In their paper published on the Australian Policy Online site, Robert and Charles Kenny make a strong case refuting some of the benefits that FTTH advocates claim and argue that subsidy isn't justified as the benefits aren't necessarily real.
I broadly agree with their arguments that fiber broadband isn't necessary for many of the applications often quoted as requiring extreme bandwidth, and that rushing to give taxpayers money to incumbent carriers to replace their copper with fiber access networks isn't warranted.
There are some oversights in their argument however.
One problem with current Internet access is the cost. With any scarce commodity it is common to use price as an exclusion to ration distribution and so it is with Internet bandwidth.
BT's first attempt at a national IP network (Colossus) wasn't fit for purpose. It didn't scale to carry the bandwidth required by their centralised wholesale access network design. BT's response was to introduce punitive usage charges onto the ISPs who pass these on to their customers, for example in inclusive usage offers, caps, application traffic shaping and overusage fees.
BT's own retail consumer entry-level ADSL service includes 10GB usage allowance each month - this could be consumed in less than two minutes on a full-speed Gigabit connection. If FTTH was being implemented on a grand scale, the problems of the inadequate backbone infrastructure would be thrown into sharp relief.
The problem can't be solved by tinkering with bandwidth prices or including bigger allowances - the new backbone network needs to be engineered differently to cope with three-orders-of-magnitude bandwidth jumps and new applications at the access layer. I would suggest local/regional routing and multicast as two technologies that should be deployed for a start, content centric networks might be the ultimate solution.
The perception that bandwidth is scarce and so must be rationed, usage fees levied and applications restricted has to be dispelled so we can move on to the next level.
Unfortunately it is in the carriers' interests to keep the status quo - their usage charging has moved from being a simple rationing system to being a handy source of revenue, and they would seek to extend this by subverting net neutrality too, so they can charge even more when they can.
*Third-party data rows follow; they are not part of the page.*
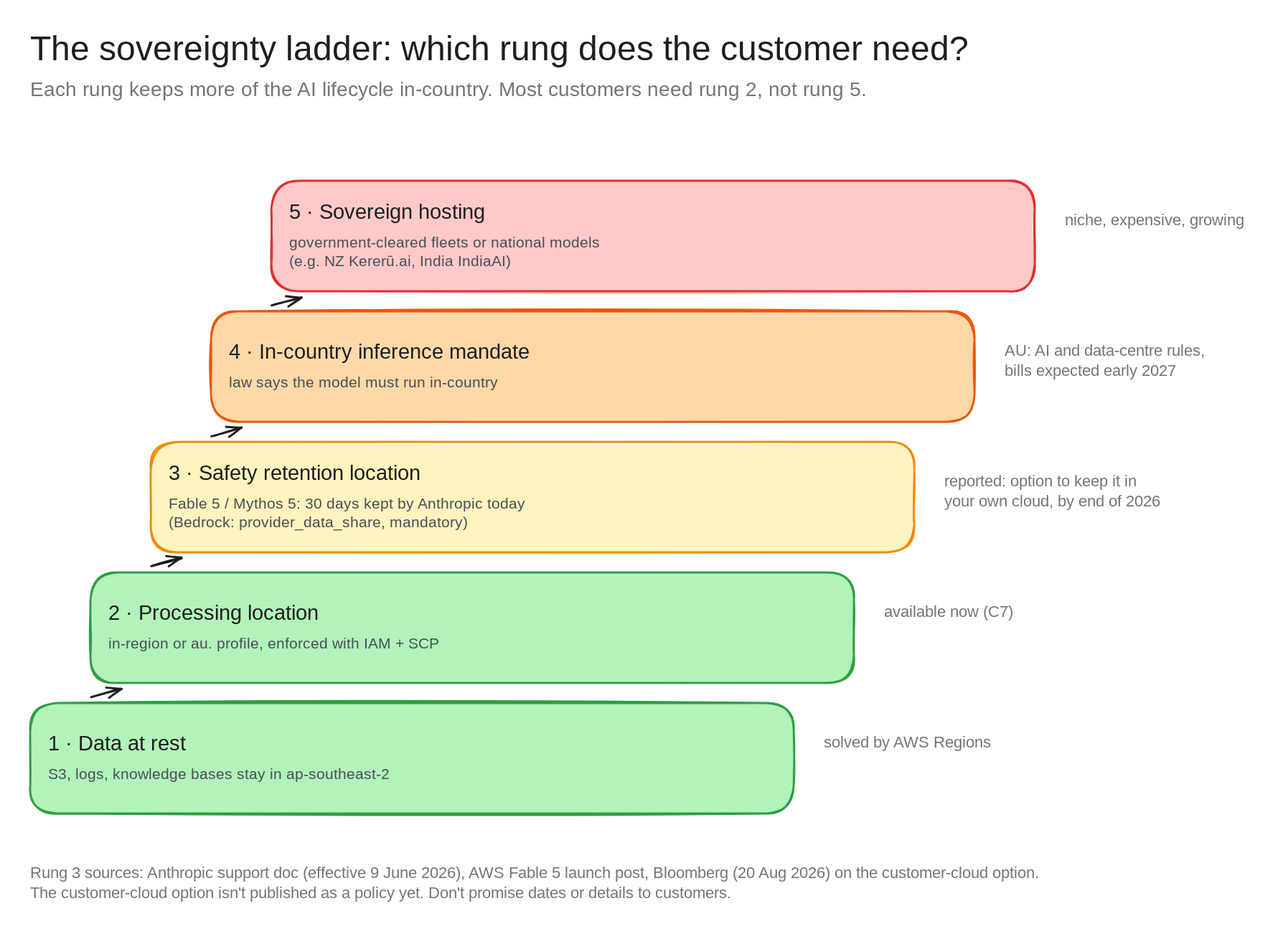
Above: architecture-diagrams/claude-anz-infra-excalidraw/diagrams/c7a-sovereignty-ladder.excalidraw.svg in bsnehanshu/slides (Excalidraw), before the change. Source tidied: one line per element, renumbered; positions are measured from the earlier drawing's top-left corner, leaving out a move shared by most shapes.
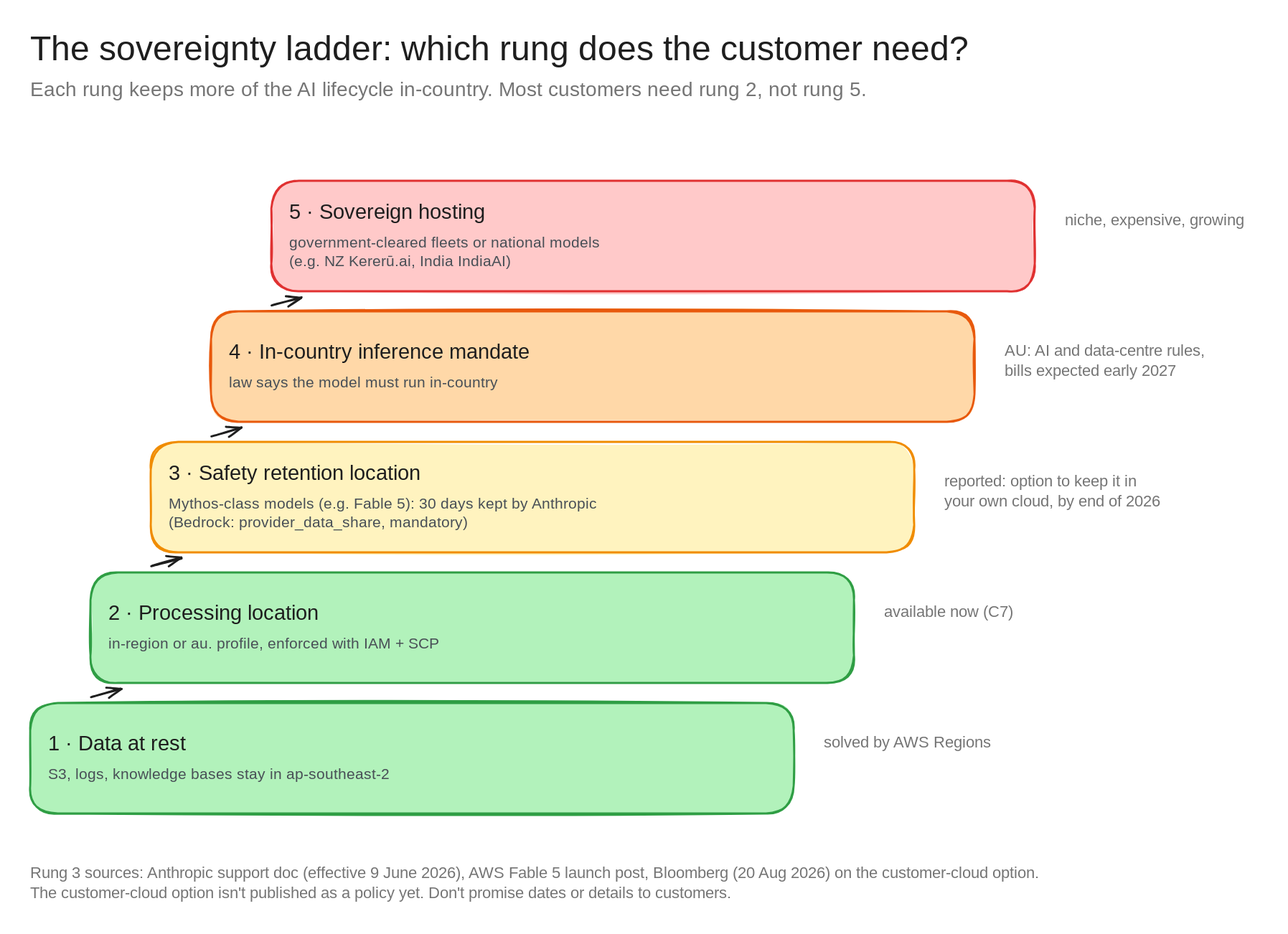
Above is the later version.

Change to the diagram source:
```diff
@@ -10,7 +10,7 @@
 {"id": 9, "type": "text", "text": "available now (C7)", "strokeColor": "#757575", "strokeWidth": 2, "roughness": 1, "fontSize": 16, "fontFamily": 5, "x": 850, "y": 570, "width": 140, "height": 20}
 {"id": 10, "type": "rectangle", "strokeColor": "#f08c00", "backgroundColor": "#fff3bf", "fillStyle": "solid", "strokeWidth": 2, "roughness": 1, "round": true, "x": 120, "y": 410, "width": 760, "height": 110}
 {"id": 11, "type": "text", "text": "3 · Safety retention location", "strokeColor": "#1e1e1e", "strokeWidth": 2, "roughness": 1, "fontSize": 21, "fontFamily": 5, "x": 138, "y": 429, "width": 297, "height": 26}
-{"id": 12, "type": "text", "text": "Fable 5 / Mythos 5: 30 days kept by Anthropic today\n(Bedrock: provider_data_share, mandatory)", "strokeColor": "#495057", "strokeWidth": 2, "roughness": 1, "fontSize": 15, "fontFamily": 5, "x": 138, "y": 463, "width": 398, "height": 38}
+{"id": 12, "type": "text", "text": "Mythos-class models (e.g. Fable 5): 30 days kept by Anthropic\n(Bedrock: provider_data_share, mandatory)", "strokeColor": "#495057", "strokeWidth": 2, "roughness": 1, "fontSize": 15, "fontFamily": 5, "x": 138, "y": 463, "width": 458, "height": 38}
 {"id": 13, "type": "text", "text": "reported: option to keep it in\nyour own cloud, by end of 2026", "strokeColor": "#757575", "strokeWidth": 2, "roughness": 1, "fontSize": 16, "fontFamily": 5, "x": 910, "y": 440, "width": 252, "height": 40}
 {"id": 14, "type": "rectangle", "strokeColor": "#e8590c", "backgroundColor": "#ffd8a8", "fillStyle": "solid", "strokeWidth": 2, "roughness": 1, "round": true, "x": 180, "y": 280, "width": 760, "height": 110}
 {"id": 15, "type": "text", "text": "4 · In-country inference mandate", "strokeColor": "#1e1e1e", "strokeWidth": 2, "roughness": 1, "fontSize": 21, "fontFamily": 5, "x": 198, "y": 308, "width": 336, "height": 26}
```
Dismissing FTTH as being unecessary or unwarranted means not only that the old copper access networks will be given a life extension, but so will the backbone networks that connect them, eventually leading to Britain looking like the last users of tallow candles in an LED lit world.